Thursday, 7 November 2013

Busily doing nothing

A free morning and the possibility of a local Yellow-browed Warbler saw me at Holmethorpe Sand Pits shortly after eight. Although up to a dozen birders were present, the bird failed to appear. This is the sort of situation that sends me into a game of chance - do you stake out the known haunt of your quarry in the hope that it will come back again - or do you wander off, trying to guess where the bird might have gone but in the knowledge that you increase the chances of missing the bird when it reappears where it has appeared before? I did a bit of both.

The fact that I didn't see the warbler was made all the easier by spending a wonderful couple of hours with my old mate Graham James. We were joined by David Campbell (taking time off from his university course in twitching), but sadly I missed Neil Randon, who had obviously set his alarm far earlier than I.

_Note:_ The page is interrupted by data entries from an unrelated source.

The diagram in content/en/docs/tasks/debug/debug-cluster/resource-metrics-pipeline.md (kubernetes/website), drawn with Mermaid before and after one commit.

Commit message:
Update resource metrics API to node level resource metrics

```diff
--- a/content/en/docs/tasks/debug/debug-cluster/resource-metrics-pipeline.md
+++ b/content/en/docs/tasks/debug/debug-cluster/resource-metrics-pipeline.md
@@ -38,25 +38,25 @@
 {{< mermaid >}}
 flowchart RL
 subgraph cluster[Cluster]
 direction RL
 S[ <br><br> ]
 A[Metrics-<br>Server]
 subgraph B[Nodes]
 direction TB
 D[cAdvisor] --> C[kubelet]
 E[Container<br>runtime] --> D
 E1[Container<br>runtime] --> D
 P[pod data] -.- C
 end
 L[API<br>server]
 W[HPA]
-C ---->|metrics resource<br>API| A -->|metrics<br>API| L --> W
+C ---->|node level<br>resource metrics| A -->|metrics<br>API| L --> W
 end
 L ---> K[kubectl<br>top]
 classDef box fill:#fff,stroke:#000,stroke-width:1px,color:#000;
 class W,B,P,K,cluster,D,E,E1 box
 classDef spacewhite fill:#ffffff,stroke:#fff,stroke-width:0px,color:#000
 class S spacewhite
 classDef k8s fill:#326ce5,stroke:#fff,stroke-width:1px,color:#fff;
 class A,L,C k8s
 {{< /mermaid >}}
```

As much as I spent four hours in the field searching for the warbler, it cannot be considered that it was time spent birding. Standing still in likely spots can only entertain for so long...

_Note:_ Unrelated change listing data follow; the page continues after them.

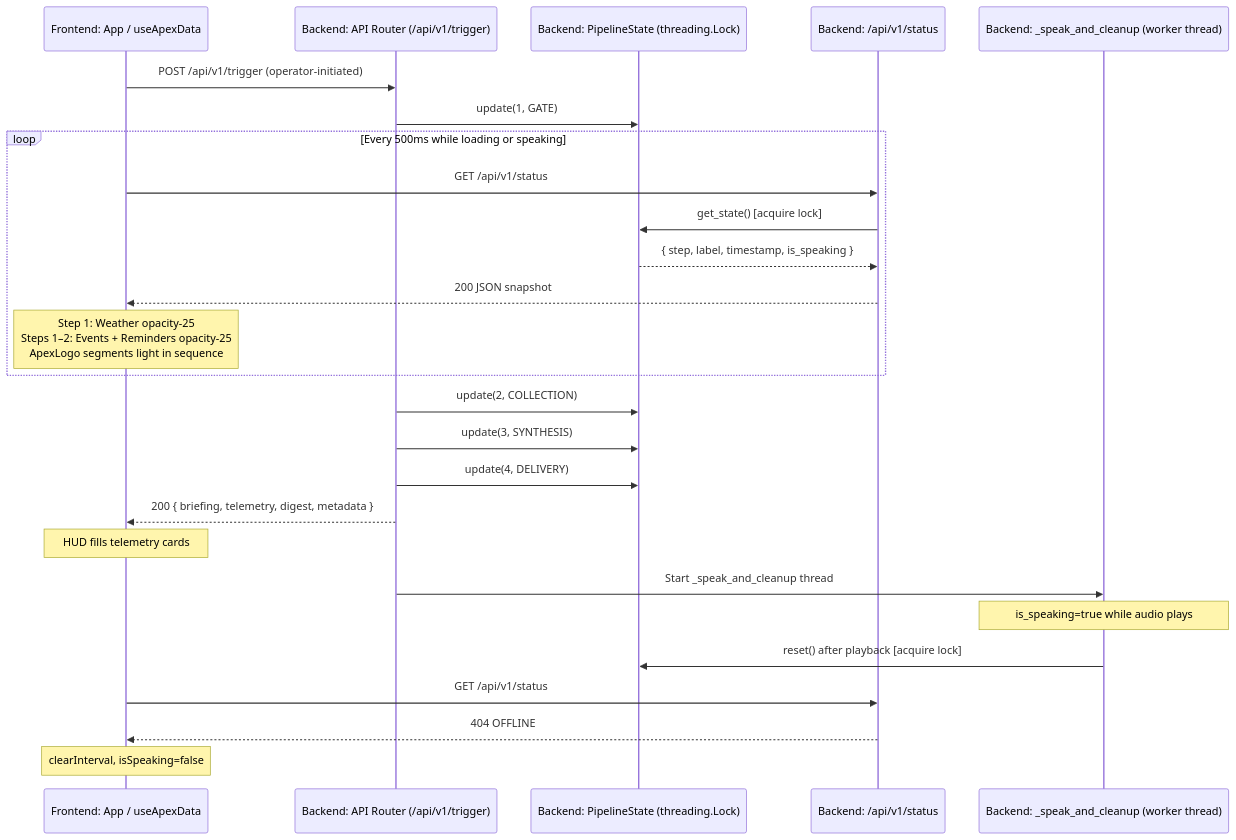
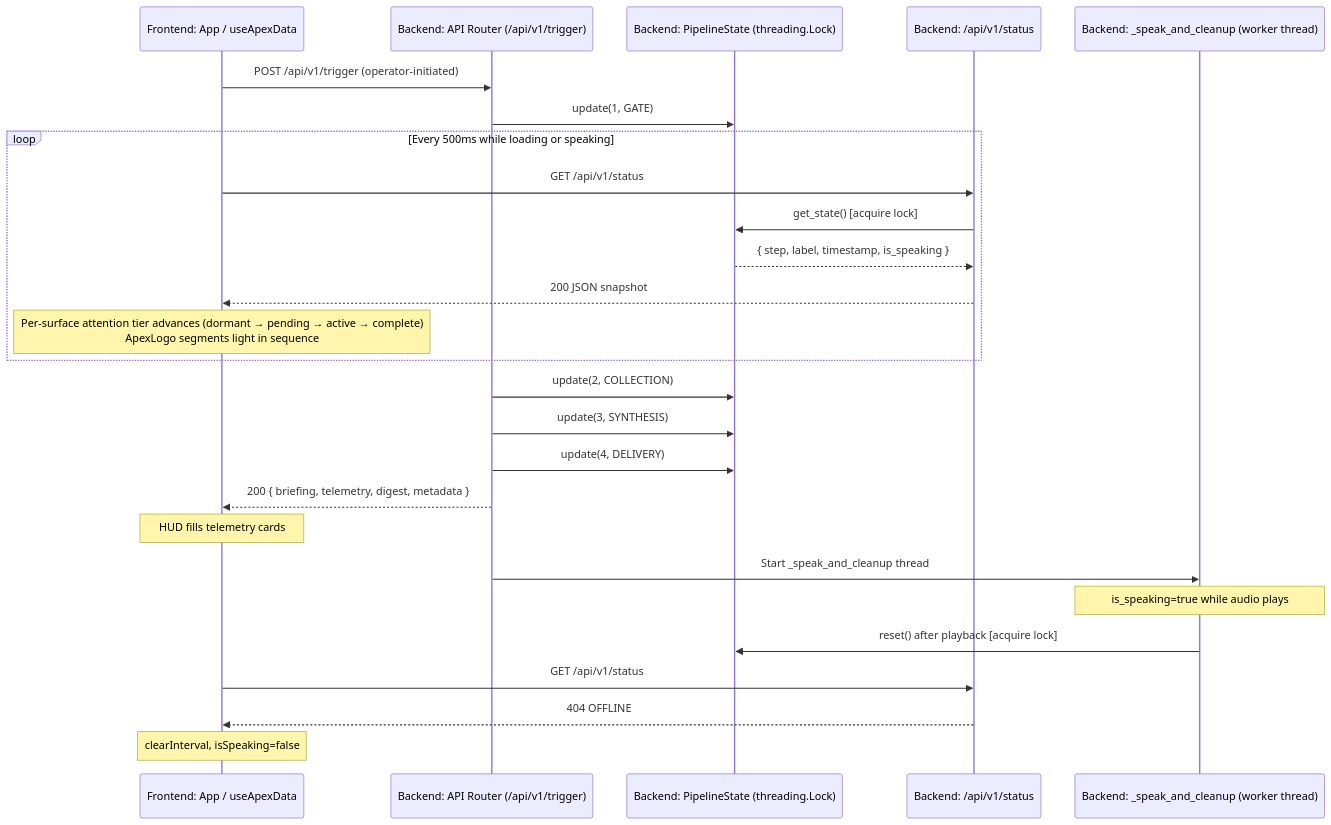
Before and after one commit to edumarcano/APEX: the first of 3 diagrams in docs/architecture.md, drawn with Mermaid. The commit also changed other lines of this file and 11 other files, not shown here.

````diff
--- a/docs/architecture.md
+++ b/docs/architecture.md
@@ -28,33 +28,33 @@
 ```mermaid
 sequenceDiagram
     participant App as Frontend: App / useApexData
     participant Trigger as Backend: API Router (/api/v1/trigger)
     participant Store as Backend: PipelineState (threading.Lock)
     participant Status as Backend: /api/v1/status
     participant Speaker as Backend: _speak_and_cleanup (worker thread)
 
     App->>Trigger: POST /api/v1/trigger (operator-initiated)
     Trigger->>Store: update(1, GATE)
 
     loop Every 500ms while loading or speaking
         App->>Status: GET /api/v1/status
         Status->>Store: get_state() [acquire lock]
         Store-->>Status: { step, label, timestamp, is_speaking }
         Status-->>App: 200 JSON snapshot
-        Note over App: Step 1: Weather opacity-25<br/>Steps 1–2: Events + Reminders opacity-25<br/>ApexLogo segments light in sequence
+        Note over App: Per-surface attention tier advances (dormant → pending → active → complete)<br/>ApexLogo segments light in sequence
     end
 
     Trigger->>Store: update(2, COLLECTION)
     Trigger->>Store: update(3, SYNTHESIS)
     Trigger->>Store: update(4, DELIVERY)
     Trigger-->>App: 200 { briefing, telemetry, digest, metadata }
     Note over App: HUD fills telemetry cards
 
     Trigger->>Speaker: Start _speak_and_cleanup thread
     Note over Speaker: is_speaking=true while audio plays
     Speaker->>Store: reset() after playback [acquire lock]
 
     App->>Status: GET /api/v1/status
     Status-->>App: 404 OFFLINE
     Note over App: clearInterval, isSpeaking=false
 ```
````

A brief stop at Canons Farm (to count the Linnet flock) was made. There have been counts of 600 birds - today it was just 250.

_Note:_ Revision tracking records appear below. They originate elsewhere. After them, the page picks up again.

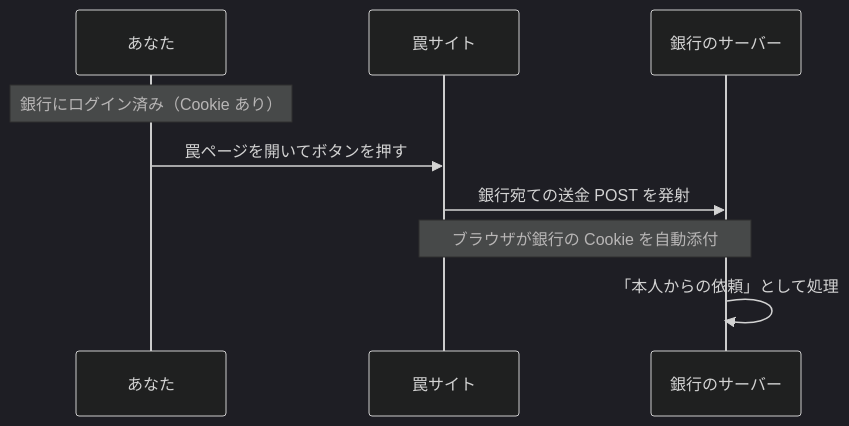
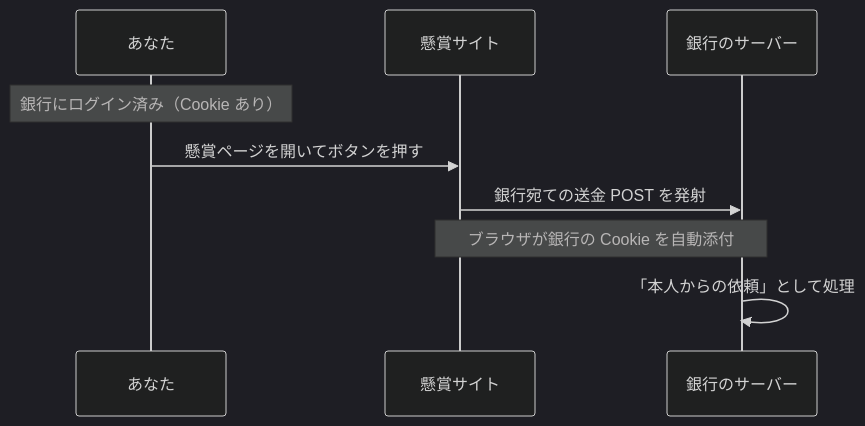
Before and after one commit to ozaki25/web-front-training-ozaki25: the diagram in docs/drafts/052/index.md, drawn with Mermaid (dark theme). The commit also changed other lines of this file, not shown here.

````diff
--- a/docs/drafts/052/index.md
+++ b/docs/drafts/052/index.md
@@ -34,11 +30,11 @@
 ```mermaid
 sequenceDiagram
   participant U as あなた
-  participant E as 罠サイト
+  participant E as 懸賞サイト
   participant B as 銀行のサーバー
   Note over U: 銀行にログイン済み（Cookie あり）
-  U->>E: 罠ページを開いてボタンを押す
+  U->>E: 懸賞ページを開いてボタンを押す
   E->>B: 銀行宛ての送金 POST を発射
   Note over E,B: ブラウザが銀行の Cookie を自動添付
   B->>B: 「本人からの依頼」として処理
 ```
````
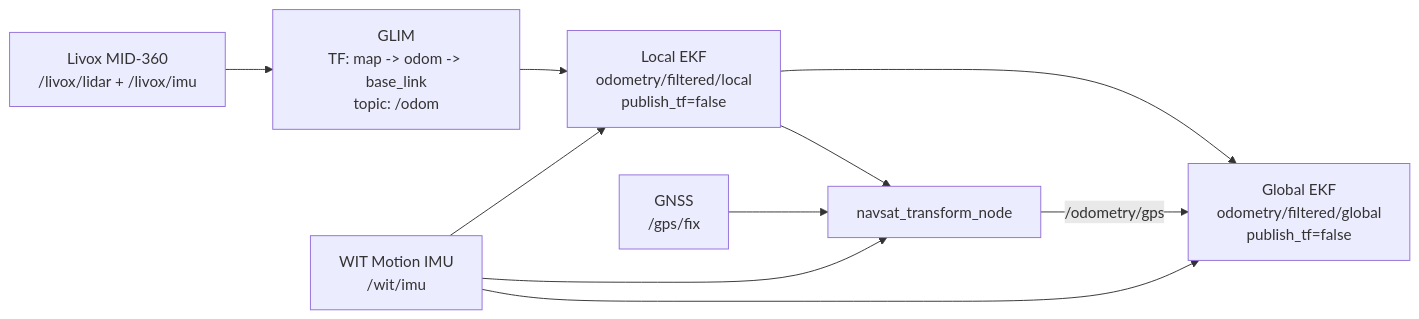
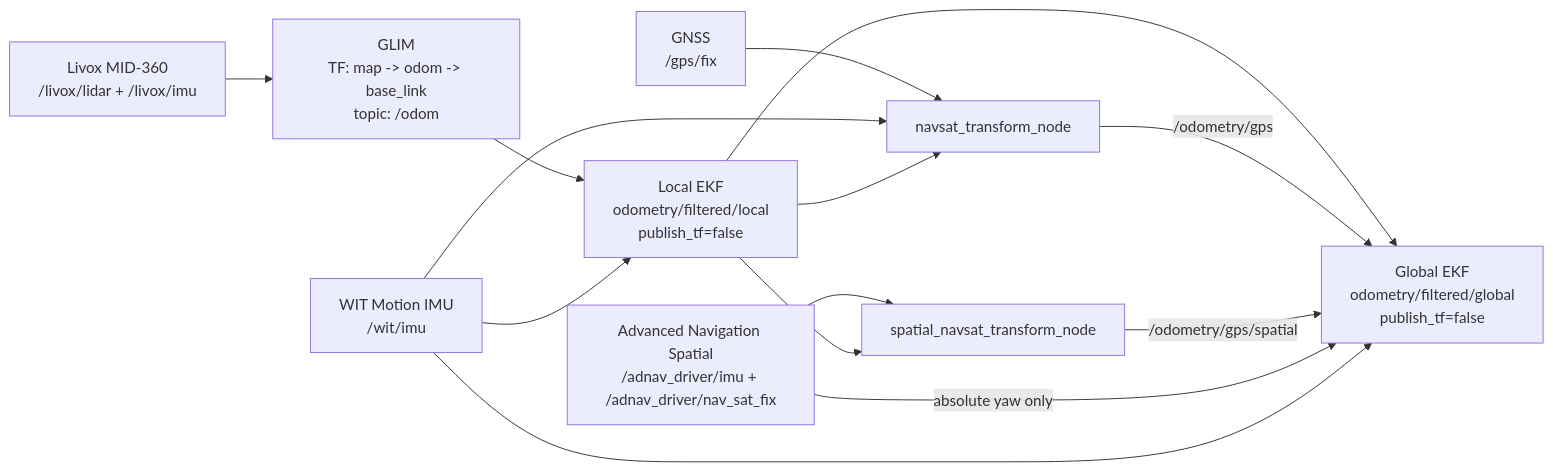
The diagram in Docs/localization_tf_architecture.md (oswystk15662/njord2026_ws), drawn with Mermaid before and after one commit. The commit also changed other lines of this file and 6 other files, not shown here.

Commit message:
feat: integrate advanced navigation spatial ins

````diff
--- a/Docs/localization_tf_architecture.md
+++ b/Docs/localization_tf_architecture.md
@@ -26,13 +26,17 @@
 ```mermaid
 flowchart LR
     Livox["Livox MID-360<br/>/livox/lidar + /livox/imu"] --> GLIM
     GLIM["GLIM<br/>TF: map -> odom -> base_link<br/>topic: /odom"] --> LocalEKF
     Wit["WIT Motion IMU<br/>/wit/imu"] --> LocalEKF
     LocalEKF["Local EKF<br/>odometry/filtered/local<br/>publish_tf=false"] --> GlobalEKF
     GPS["GNSS<br/>/gps/fix"] --> NavSat
+    Spatial["Advanced Navigation Spatial<br/>/adnav_driver/imu + /adnav_driver/nav_sat_fix"] --> SpatialNavSat
     Wit --> NavSat
     LocalEKF --> NavSat["navsat_transform_node"]
+    LocalEKF --> SpatialNavSat["spatial_navsat_transform_node"]
     NavSat -->|/odometry/gps| GlobalEKF
+    SpatialNavSat -->|/odometry/gps/spatial| GlobalEKF
+    Spatial -->|absolute yaw only| GlobalEKF
     Wit --> GlobalEKF
     GlobalEKF["Global EKF<br/>odometry/filtered/global<br/>publish_tf=false"]
 ```
````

Before the light faded I visited the Red Cage site in Banstead, where the latest eruption has folded like a tired souffle (see above). These fungi are disturbing, looking like offal, heart valves and rock-pool debris. And all from an egg.

Monday, 4 November 2013

A pervert in the woods?

I received an email yesterday from someone who gave me precise directions to an area in the New Forest where there are currently many Devil's Fingers fungi on show. This was a case of 'reaping what you sow', as the gent involved had asked for, and received, directions to some Bog Orchids from your's truly several years ago. But I digress...

I have a couple of days off work at the end of the week and am considering going to look for these exotic fungi. But hold on - I wouldn't be doing this if it was a rare bird and not a mushroom, would I? And why not? Well, I think I know the reason why, and that is people. If I do go to look for the 'fingers' I will most probably be the only other person there - possibly one or two others if I were present all day. If it were a rare bird then there would be a gaggle of green-clad middle-aged men already present when I arrived, a procession of others throughout the day and I would be uncomfortable.

Now, this use of the word 'uncomfortable'. Why would I feel that way? Well, standing with a number of other blokes (they usually are) decorated with binoculars, telescopes and tripods does stand out. If you are on a nature reserve it's expected, but most rare birds (or fungi for that matter) will appear where the public go and they do not expect to come across a re-enactment of 'Last of the Summer Wine' crossed with 'Autumnwatch'. There is a great deal of staring and pointing from those sans binoculars. I feel faintly absurd.

A couple of weeks ago I was wandering around Oxshott Woods looking for Starfish Fungus. There were lots of families on Sunday strolls, dog walkers and cyclists. Plus one middle-aged man, all alone, lurking in the undergrowth, furtively. Was he a sex pest? A dogger? A ne'er do well? No, it was me. But all of the looks that were coming my way suggested that I was. At one point a dog ran up to me barking. The dog's owner explained that 'he's barking because he finds it strange to see a man in the woods without another dog'.

I saw the fungi and got out of the woods as quickly as possible.

Saturday, 2 November 2013

Storm


The St. Judes storm gave us Southern Softies a bit of a shake-up earlier in the week. North of Watford they most probably wondered what all the fuss was about, but we mustn't lose sight of those whose lives were affected, and for a few it was truly tragic. In all honesty there was little to show for it in my neighbourhood - a few fence panels down, the odd branch splayed across the pavement and one fallen beech tree that closed a side road for an hour or two. In the copses and woods signs of the violent weather were more apparent, as the images above show. At least in these places the trees will be left alone, opening the canopy and giving home to dead-wood loving invertebrates.

As I sit here typing this, the wind is up again. No doubt a few trees were weakened last Monday and will take only a little persuasion to fall...